*** Information provided Section Begins ***

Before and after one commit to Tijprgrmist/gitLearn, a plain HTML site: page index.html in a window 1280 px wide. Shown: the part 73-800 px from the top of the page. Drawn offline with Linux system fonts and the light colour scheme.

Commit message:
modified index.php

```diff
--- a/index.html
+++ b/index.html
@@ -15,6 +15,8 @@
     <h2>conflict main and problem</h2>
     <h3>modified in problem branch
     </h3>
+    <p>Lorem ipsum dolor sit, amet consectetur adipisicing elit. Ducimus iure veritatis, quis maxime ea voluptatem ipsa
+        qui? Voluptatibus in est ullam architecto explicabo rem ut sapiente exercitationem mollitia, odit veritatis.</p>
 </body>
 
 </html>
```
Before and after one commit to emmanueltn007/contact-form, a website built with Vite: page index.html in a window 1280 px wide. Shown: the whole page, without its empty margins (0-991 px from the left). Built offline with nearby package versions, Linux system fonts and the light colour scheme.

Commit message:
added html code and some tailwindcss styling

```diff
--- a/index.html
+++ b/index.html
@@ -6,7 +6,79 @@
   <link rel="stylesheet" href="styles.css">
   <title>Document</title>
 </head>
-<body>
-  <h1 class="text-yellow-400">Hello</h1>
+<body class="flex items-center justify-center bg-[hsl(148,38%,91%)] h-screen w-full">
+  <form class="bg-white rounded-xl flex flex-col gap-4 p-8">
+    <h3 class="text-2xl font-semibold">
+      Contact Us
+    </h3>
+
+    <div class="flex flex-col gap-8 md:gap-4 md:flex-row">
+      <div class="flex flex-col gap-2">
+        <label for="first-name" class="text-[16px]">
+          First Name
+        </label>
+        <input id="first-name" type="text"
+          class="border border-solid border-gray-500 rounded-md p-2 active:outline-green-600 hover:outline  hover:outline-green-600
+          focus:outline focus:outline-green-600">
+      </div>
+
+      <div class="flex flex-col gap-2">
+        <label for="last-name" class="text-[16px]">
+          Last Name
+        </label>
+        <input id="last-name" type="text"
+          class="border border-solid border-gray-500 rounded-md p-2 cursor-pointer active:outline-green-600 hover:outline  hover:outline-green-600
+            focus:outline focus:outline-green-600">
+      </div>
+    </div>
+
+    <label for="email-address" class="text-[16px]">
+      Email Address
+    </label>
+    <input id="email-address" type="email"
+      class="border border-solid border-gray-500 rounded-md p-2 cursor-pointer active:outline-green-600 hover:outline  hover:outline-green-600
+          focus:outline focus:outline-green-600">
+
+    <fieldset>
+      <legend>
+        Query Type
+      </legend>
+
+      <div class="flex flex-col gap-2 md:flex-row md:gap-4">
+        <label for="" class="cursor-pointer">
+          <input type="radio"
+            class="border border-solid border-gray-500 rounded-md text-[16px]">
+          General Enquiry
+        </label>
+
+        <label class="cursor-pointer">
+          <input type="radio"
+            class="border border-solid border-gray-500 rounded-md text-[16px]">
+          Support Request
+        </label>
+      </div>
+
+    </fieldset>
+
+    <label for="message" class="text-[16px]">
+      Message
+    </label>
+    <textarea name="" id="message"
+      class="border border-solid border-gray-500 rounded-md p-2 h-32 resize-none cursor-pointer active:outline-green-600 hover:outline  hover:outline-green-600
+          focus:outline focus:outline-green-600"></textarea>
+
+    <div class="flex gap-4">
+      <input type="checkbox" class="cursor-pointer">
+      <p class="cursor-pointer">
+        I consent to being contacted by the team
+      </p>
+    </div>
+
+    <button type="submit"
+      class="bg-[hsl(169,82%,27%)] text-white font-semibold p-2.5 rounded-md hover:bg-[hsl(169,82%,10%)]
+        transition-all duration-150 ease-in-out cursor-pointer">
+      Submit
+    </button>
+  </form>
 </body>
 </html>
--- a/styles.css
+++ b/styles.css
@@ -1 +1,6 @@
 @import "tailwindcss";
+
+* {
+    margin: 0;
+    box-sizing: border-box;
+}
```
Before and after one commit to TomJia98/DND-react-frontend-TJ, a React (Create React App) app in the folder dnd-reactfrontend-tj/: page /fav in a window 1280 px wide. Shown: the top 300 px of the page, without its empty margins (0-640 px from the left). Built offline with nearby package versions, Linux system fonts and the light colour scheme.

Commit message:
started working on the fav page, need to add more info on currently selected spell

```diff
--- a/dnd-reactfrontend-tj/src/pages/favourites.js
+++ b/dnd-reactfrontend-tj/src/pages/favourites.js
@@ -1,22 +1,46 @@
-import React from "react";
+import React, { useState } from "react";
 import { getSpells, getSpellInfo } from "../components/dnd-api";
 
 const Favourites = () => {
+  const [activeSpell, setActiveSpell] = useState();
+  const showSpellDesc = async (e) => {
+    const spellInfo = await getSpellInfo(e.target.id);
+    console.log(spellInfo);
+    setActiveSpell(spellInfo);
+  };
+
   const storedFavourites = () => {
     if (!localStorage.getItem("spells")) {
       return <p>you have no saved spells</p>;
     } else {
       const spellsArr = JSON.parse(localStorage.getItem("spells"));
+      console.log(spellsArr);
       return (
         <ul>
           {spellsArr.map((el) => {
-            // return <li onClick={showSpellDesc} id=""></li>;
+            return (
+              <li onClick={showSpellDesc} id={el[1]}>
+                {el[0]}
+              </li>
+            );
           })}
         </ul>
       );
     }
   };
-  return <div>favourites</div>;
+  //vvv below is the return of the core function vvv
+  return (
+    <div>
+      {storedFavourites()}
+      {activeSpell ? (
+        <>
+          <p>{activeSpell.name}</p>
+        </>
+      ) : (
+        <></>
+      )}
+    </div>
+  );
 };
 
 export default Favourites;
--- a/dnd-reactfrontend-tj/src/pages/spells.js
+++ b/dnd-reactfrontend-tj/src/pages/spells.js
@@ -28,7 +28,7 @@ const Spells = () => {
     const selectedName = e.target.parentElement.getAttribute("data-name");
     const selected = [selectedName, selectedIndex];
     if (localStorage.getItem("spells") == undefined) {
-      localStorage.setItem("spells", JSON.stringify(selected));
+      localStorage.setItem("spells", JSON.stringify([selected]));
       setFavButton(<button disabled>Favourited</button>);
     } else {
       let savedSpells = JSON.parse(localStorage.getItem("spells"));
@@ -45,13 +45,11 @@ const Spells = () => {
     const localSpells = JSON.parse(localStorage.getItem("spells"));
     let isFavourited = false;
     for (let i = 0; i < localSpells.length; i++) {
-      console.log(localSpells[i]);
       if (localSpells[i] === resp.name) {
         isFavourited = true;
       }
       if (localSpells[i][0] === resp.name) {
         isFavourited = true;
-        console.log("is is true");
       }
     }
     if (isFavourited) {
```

*** Information provided Section Ends ***

Having read the records above, reproduce each one exactly.

▶ Solution to this exercise:
Before and after one commit to Tijprgrmist/gitLearn, a plain HTML site: page index.html in a window 1280 px wide. Shown: the part 73-800 px from the top of the page. Drawn offline with Linux system fonts and the light colour scheme.

Commit message:
modified index.php

```diff
--- a/index.html
+++ b/index.html
@@ -15,6 +15,8 @@
     <h2>conflict main and problem</h2>
     <h3>modified in problem branch
     </h3>
+    <p>Lorem ipsum dolor sit, amet consectetur adipisicing elit. Ducimus iure veritatis, quis maxime ea voluptatem ipsa
+        qui? Voluptatibus in est ullam architecto explicabo rem ut sapiente exercitationem mollitia, odit veritatis.</p>
 </body>
 
 </html>
```
Before and after one commit to emmanueltn007/contact-form, a website built with Vite: page index.html in a window 1280 px wide. Shown: the whole page, without its empty margins (0-991 px from the left). Built offline with nearby package versions, Linux system fonts and the light colour scheme.

Commit message:
added html code and some tailwindcss styling

```diff
--- a/index.html
+++ b/index.html
@@ -6,7 +6,79 @@
   <link rel="stylesheet" href="styles.css">
   <title>Document</title>
 </head>
-<body>
-  <h1 class="text-yellow-400">Hello</h1>
+<body class="flex items-center justify-center bg-[hsl(148,38%,91%)] h-screen w-full">
+  <form class="bg-white rounded-xl flex flex-col gap-4 p-8">
+    <h3 class="text-2xl font-semibold">
+      Contact Us
+    </h3>
+
+    <div class="flex flex-col gap-8 md:gap-4 md:flex-row">
+      <div class="flex flex-col gap-2">
+        <label for="first-name" class="text-[16px]">
+          First Name
+        </label>
+        <input id="first-name" type="text"
+          class="border border-solid border-gray-500 rounded-md p-2 active:outline-green-600 hover:outline  hover:outline-green-600
+          focus:outline focus:outline-green-600">
+      </div>
+
+      <div class="flex flex-col gap-2">
+        <label for="last-name" class="text-[16px]">
+          Last Name
+        </label>
+        <input id="last-name" type="text"
+          class="border border-solid border-gray-500 rounded-md p-2 cursor-pointer active:outline-green-600 hover:outline  hover:outline-green-600
+            focus:outline focus:outline-green-600">
+      </div>
+    </div>
+
+    <label for="email-address" class="text-[16px]">
+      Email Address
+    </label>
+    <input id="email-address" type="email"
+      class="border border-solid border-gray-500 rounded-md p-2 cursor-pointer active:outline-green-600 hover:outline  hover:outline-green-600
+          focus:outline focus:outline-green-600">
+
+    <fieldset>
+      <legend>
+        Query Type
+      </legend>
+
+      <div class="flex flex-col gap-2 md:flex-row md:gap-4">
+        <label for="" class="cursor-pointer">
+          <input type="radio"
+            class="border border-solid border-gray-500 rounded-md text-[16px]">
+          General Enquiry
+        </label>
+
+        <label class="cursor-pointer">
+          <input type="radio"
+            class="border border-solid border-gray-500 rounded-md text-[16px]">
+          Support Request
+        </label>
+      </div>
+
+    </fieldset>
+
+    <label for="message" class="text-[16px]">
+      Message
+    </label>
+    <textarea name="" id="message"
+      class="border border-solid border-gray-500 rounded-md p-2 h-32 resize-none cursor-pointer active:outline-green-600 hover:outline  hover:outline-green-600
+          focus:outline focus:outline-green-600"></textarea>
+
+    <div class="flex gap-4">
+      <input type="checkbox" class="cursor-pointer">
+      <p class="cursor-pointer">
+        I consent to being contacted by the team
+      </p>
+    </div>
+
+    <button type="submit"
+      class="bg-[hsl(169,82%,27%)] text-white font-semibold p-2.5 rounded-md hover:bg-[hsl(169,82%,10%)]
+        transition-all duration-150 ease-in-out cursor-pointer">
+      Submit
+    </button>
+  </form>
 </body>
 </html>
--- a/styles.css
+++ b/styles.css
@@ -1 +1,6 @@
 @import "tailwindcss";
+
+* {
+    margin: 0;
+    box-sizing: border-box;
+}
```
Before and after one commit to TomJia98/DND-react-frontend-TJ, a React (Create React App) app in the folder dnd-reactfrontend-tj/: page /fav in a window 1280 px wide. Shown: the top 300 px of the page, without its empty margins (0-640 px from the left). Built offline with nearby package versions, Linux system fonts and the light colour scheme.

Commit message:
started working on the fav page, need to add more info on currently selected spell

```diff
--- a/dnd-reactfrontend-tj/src/pages/favourites.js
+++ b/dnd-reactfrontend-tj/src/pages/favourites.js
@@ -1,22 +1,46 @@
-import React from "react";
+import React, { useState } from "react";
 import { getSpells, getSpellInfo } from "../components/dnd-api";
 
 const Favourites = () => {
+  const [activeSpell, setActiveSpell] = useState();
+  const showSpellDesc = async (e) => {
+    const spellInfo = await getSpellInfo(e.target.id);
+    console.log(spellInfo);
+    setActiveSpell(spellInfo);
+  };
+
   const storedFavourites = () => {
     if (!localStorage.getItem("spells")) {
       return <p>you have no saved spells</p>;
     } else {
       const spellsArr = JSON.parse(localStorage.getItem("spells"));
+      console.log(spellsArr);
       return (
         <ul>
           {spellsArr.map((el) => {
-            // return <li onClick={showSpellDesc} id=""></li>;
+            return (
+              <li onClick={showSpellDesc} id={el[1]}>
+                {el[0]}
+              </li>
+            );
           })}
         </ul>
       );
     }
   };
-  return <div>favourites</div>;
+  //vvv below is the return of the core function vvv
+  return (
+    <div>
+      {storedFavourites()}
+      {activeSpell ? (
+        <>
+          <p>{activeSpell.name}</p>
+        </>
+      ) : (
+        <></>
+      )}
+    </div>
+  );
 };
 
 export default Favourites;
--- a/dnd-reactfrontend-tj/src/pages/spells.js
+++ b/dnd-reactfrontend-tj/src/pages/spells.js
@@ -28,7 +28,7 @@ const Spells = () => {
     const selectedName = e.target.parentElement.getAttribute("data-name");
     const selected = [selectedName, selectedIndex];
     if (localStorage.getItem("spells") == undefined) {
-      localStorage.setItem("spells", JSON.stringify(selected));
+      localStorage.setItem("spells", JSON.stringify([selected]));
       setFavButton(<button disabled>Favourited</button>);
     } else {
       let savedSpells = JSON.parse(localStorage.getItem("spells"));
@@ -45,13 +45,11 @@ const Spells = () => {
     const localSpells = JSON.parse(localStorage.getItem("spells"));
     let isFavourited = false;
     for (let i = 0; i < localSpells.length; i++) {
-      console.log(localSpells[i]);
       if (localSpells[i] === resp.name) {
         isFavourited = true;
       }
       if (localSpells[i][0] === resp.name) {
         isFavourited = true;
-        console.log("is is true");
       }
     }
     if (isFavourited) {
```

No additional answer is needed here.